Our avid watch collector offers some hints on what the watch, version 2.0, may offer.
On the eve of Baselworld 2015 we publish the second article in a two-part series that looks at the watch of the near future. Read the first part here.
Design: The design will need to take several factors into account: a solid case back to allow the battery to be charged, space for sensors (health applications), a new means of attaching the strap (more on this later) , a system for connecting the sapphire crystal with the digital motor of the watch, a separate housing for the mechanical movement and a means of removing modules from the watch without needing a watchmaker. The solution to horological obsolescence is found in Google’s ARA project. You just need an interchangeable digital module that can be integrated into the watch. In this way, the watch maintains the longevity that befits a luxury object but will at the same time be able to evolve like a digital instrument!
The strap: It could be the most important component in the watch, version 2.0. Why? Researchers have recently discovered a way of generating electrical energy from body heat using high-tech straps. So we can easily imagine a watch strap that produces energy, connected to the watch case using a specific form of attachment. This would also solve, or at least alleviate, the problem of recharging. You would just need a battery that could be recharged by the strap or by induction to ensure a sufficient power reserve for the watch.
Material: The future is in aluminium and recycled plastics, or new lightweight, biocompatible alloys.

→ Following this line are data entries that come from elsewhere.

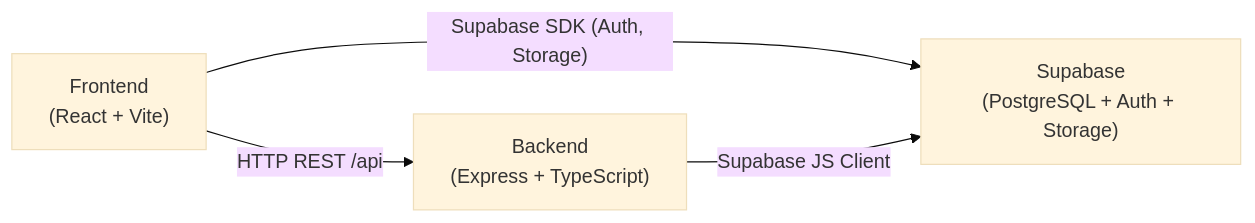
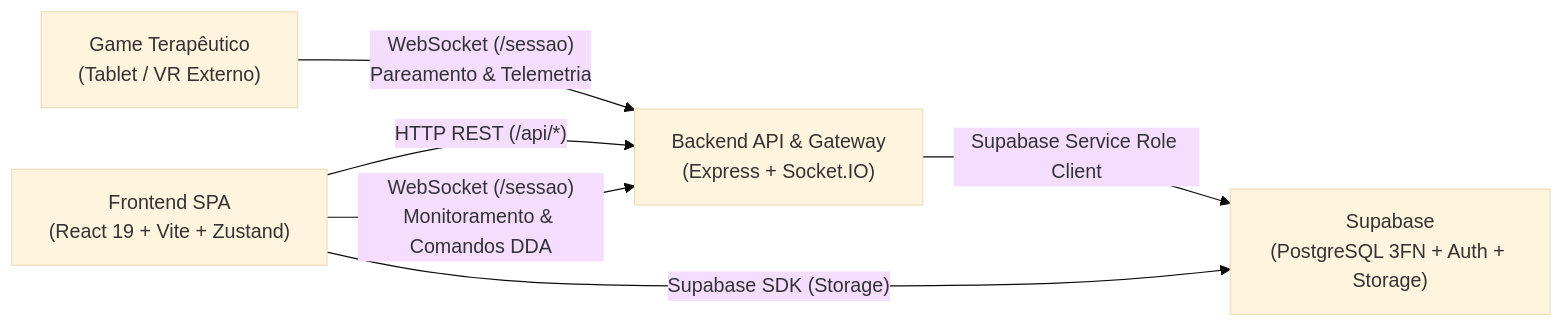
Before and after one commit to MarcosWillianAP1K/InTEA: the first of 4 diagrams in docs/architecture.md, drawn with Mermaid (base theme). The commit also changed other lines of this file and 47 other files, not shown here.

````diff
--- a/docs/architecture.md
+++ b/docs/architecture.md
@@ -34,10 +44,13 @@
 ```mermaid
 flowchart LR
-    FE["Frontend\n(React + Vite)"]
-    BE["Backend\n(Express + TypeScript)"]
-    SB["Supabase\n(PostgreSQL + Auth + Storage)"]
+    Game["Game Terapêutico\n(Tablet / VR Externo)"]
+    FE["Frontend SPA\n(React 19 + Vite + Zustand)"]
+    BE["Backend API & Gateway\n(Express + Socket.IO)"]
+    SB["Supabase\n(PostgreSQL 3FN + Auth + Storage)"]
 
-    FE -- "HTTP REST /api" --> BE
-    FE -- "Supabase SDK (Auth, Storage)" --> SB
-    BE -- "Supabase JS Client" --> SB
+    Game -- "WebSocket (/sessao)\nPareamento & Telemetria" --> BE
+    FE -- "HTTP REST (/api/*)" --> BE
+    FE -- "WebSocket (/sessao)\nMonitoramento & Comandos DDA" --> BE
+    FE -- "Supabase SDK (Storage)" --> SB
+    BE -- "Supabase Service Role Client" --> SB
 ```
````
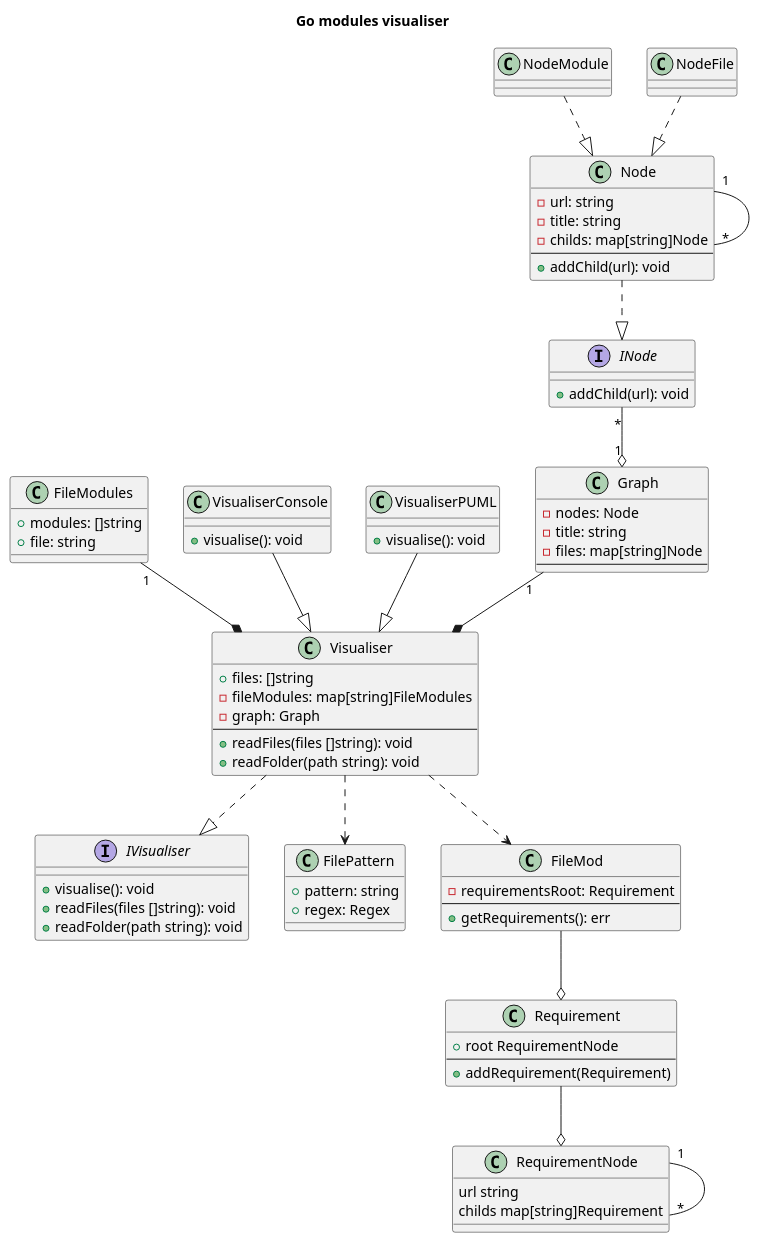
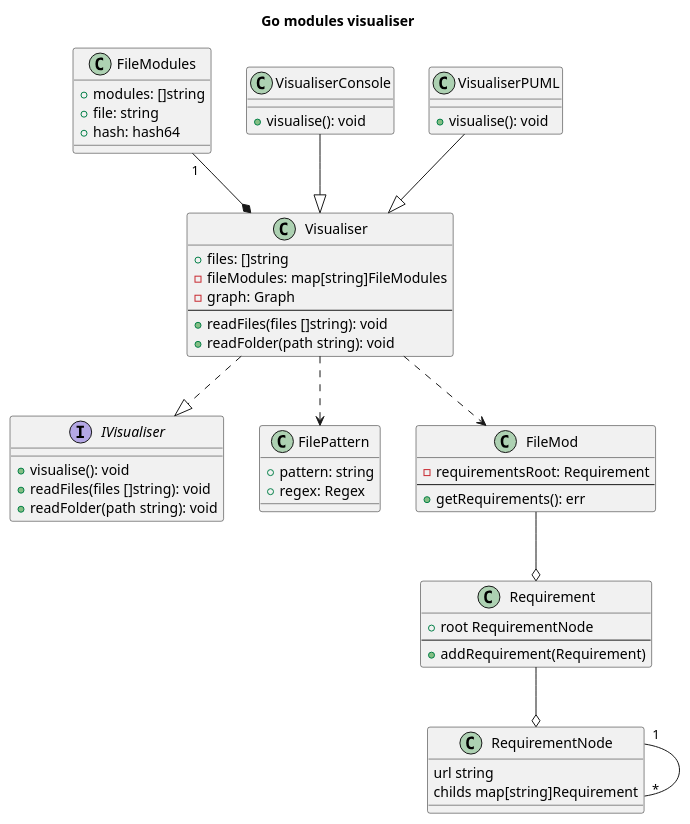
One commit to MBHuman/ModuleVisualiser changed the diagram in diagrams/struct.puml. Above: the diagram before and after it, drawn with PlantUML. The commit also changed 5 other files, not shown here.

```diff
--- a/diagrams/struct.puml
+++ b/diagrams/struct.puml
@@ -1,100 +1,68 @@
 @startuml ModulesVisualiser
 
 title "Go modules visualiser"
 
 interface IVisualiser {
     + visualise(): void
     + readFiles(files []string): void
     + readFolder(path string): void
 }
 
 class FileModules {
     + modules: []string
     + file: string
+    + hash: hash64
 }
 
 class Visualiser {
     + files: []string
     - fileModules: map[string]FileModules
     - graph: Graph
     --
     + readFiles(files []string): void
     + readFolder(path string): void
 }
 
 class VisualiserConsole {
     + visualise(): void
 }
 
 class VisualiserPUML {
     + visualise(): void
-}
-
-
-interface INode {
-    + addChild(url): void
-}
-
-class Node {
-    - url: string
-    - title: string
-    - childs: map[string]Node
-    --
-    + addChild(url): void
-}
-
-class NodeModule {
-}
-
-class NodeFile {
 }
 
 class FilePattern {
     + pattern: string
     + regex: Regex
 }
 
 class RequirementNode {
     url string
     childs map[string]Requirement
 }
 
 class Requirement {
     + root RequirementNode
     --
     + addRequirement(Requirement)
 }
 
 
 class FileMod {
     - requirementsRoot: Requirement
     --
     + getRequirements(): err
 }
-
-class Graph {
-    - nodes: Node
-    - title: string
-    - files: map[string]Node
-    --
-}
-
-Node ..|> INode
 VisualiserConsole --|> Visualiser
 VisualiserPUML --|> Visualiser
 Visualiser ..|> IVisualiser
 Visualiser ..> FilePattern
-INode "*" --o "1" Graph
-Node "1" -- "*" Node
-NodeModule ..|> Node
-NodeFile ..|> Node
-Graph "1" --* Visualiser
 FileModules "1" --* Visualiser
 Visualiser ..> FileMod
 
 RequirementNode "1" -- "*" RequirementNode
 Requirement --o RequirementNode
 FileMod --o Requirement
 
 
 @enduml
```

This will be the next battle in smart watches : new customers will pay attention to the respect for the environment.
The sapphire crystal: Along with energy, this is the other challenge for the watch, version 2.0. How to show digital and mechanical at the same time? The solution comes from the structure of sapphire crystal and the use of a new complication that is already used in other fields : the ability to project images on to glass or make them disappear so that the glass becomes transparent. The new sapphire crystal will act as both an interface and a means of protection. It will be connected to the watch’s digital motor and operated by its wearer, turning the look from classic to "i-look".
Mechanical functions: Their role will become secondary, but overriding in terms of emotion. The watch may therefore house different ultra-thin calibres with three hands, a chronograph or GMT to give it the right look. They would have to fit with the design of the watch and could try some stylistic innovations such as blue, red or green movements!
The digital module: It will work hand-in-hand with the mechanical movement and will be housed side by side in the case. It would either have to be hidden or made visually appealing. A lot of gadgets today allow us to see energy visually. Why not try this with a watch? As previously mentioned, it would probably have to be removable.
Digital functions: Here, the sky is the limit, but we could imagine some additions to the classic calendar, health and communication options. What about functions that give some information on how the mechanical calibre is running?
That would be as useless as it is fascinating.
Conclusion: Who and when?
This is a road map that may inspire some watch brands. They have probably already started to work on some of these ideas. But what we really need is to see them open up to the world rather than stick to their suicidal attitude of "that's not the way we do things here".
On your marks….